Often it can be confusing when determining whether something is a service or a product. There are many situations where this can be easily identifiable and some situations where it may not. For example, if you were to attend a hairdressing salon the hairdresser who is cutting your hair will be providing the service, and any hair products that you decide to buy from the salon will be product.
The difference between a product and service
Therefore a ‘service’ is an activity which is performed, and a ‘product’ is usually a tangible thing such as a car, mobile phone, computer, or in your case the technology you supply.
What does the law say about services and products?
It is important to note that the Consumer Rights Act 2015 implies a term into any contract for a service that it must be carried out with reasonable care and skill. Additionally the service must be performed within a reasonable amount of time.

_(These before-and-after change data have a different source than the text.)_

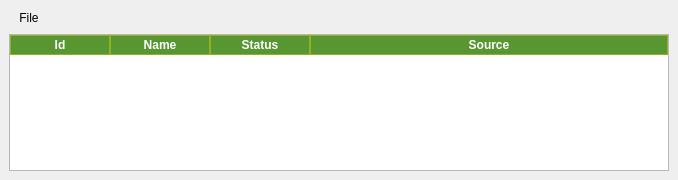
Old version of the form code/ui/ui_FmvManager.ui in the repository All4Gis/QGISFMV.
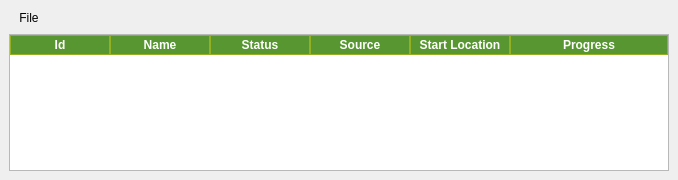
New version of the form. Icons and pictures are not drawn.

```diff
--- a/code/ui/ui_FmvManager.ui
+++ b/code/ui/ui_FmvManager.ui
@@ -128,6 +128,16 @@
         <string>Source</string>
        </property>
       </column>
+	  <column>
+       <property name="text">
+        <string>Start Location</string>
+       </property>
+      </column>
+	  <column>
+       <property name="text">
+        <string>Progress</string>
+       </property>
+      </column>
      </widget>
     </item>
    </layout>
```
Left out of the diff: 2 changed lines with no effect on the pictures.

If the service has not been carried out with reasonable care and skill or within a reasonable time then the consumer has the option to either require repeat performance of the service, or get a price reduction.
In addition to this it is also required by statute that the goods (the technology that your IT clients supply) is of satisfactory quality.
The quality of the goods will be satisfactory if they meet the standard that a reasonable person would consider satisfactory taking account of: the description of the goods, the price or other consideration for the goods, and other relevant circumstances. Another relevant circumstance would be if your client were to make a public statement about the goods in a newspaper, for example. They would need to be sure that the goods complied with this statement.
Additionally the goods supplied must be exactly as described.
If the implied terms mentioned above are not met then the consumer is allowed to exercise various rights and remedies.
- the right to reject;
- the right to repair or replacement; and
- the right to a price reduction or a final right to reject.
(Please see the Consumer Rights Act 2015 for more detail on the information above)
How does our PI Insurance help?
If any express terms agreed between your IT client and the consumer, or implied terms by the Consumer Rights Act 2015 are breached this can result in the customer bringing a claim against your client.
Our Technology Professional PI Insurance Policy can indemnify you for the following:
- an unintentional breach of an express or implied term in a contract for the design or supply of IT products resulting in a claim
- an unintentional breach of any of the terms implied by statute for the design or supply of IT products concerning quality, safety or fitness for purpose,
- a material defect in any IT products.
Please let us know if you would like to look at the full terms and conditions of our PI Insurance Policy. We would be more than happy to help explain what will be covered.
Get in contact
If you have any questions regarding your policy or anything mentioned in this article then please do not hesitate to get in contact! Just contact email@example.com or call 0207 648 4343.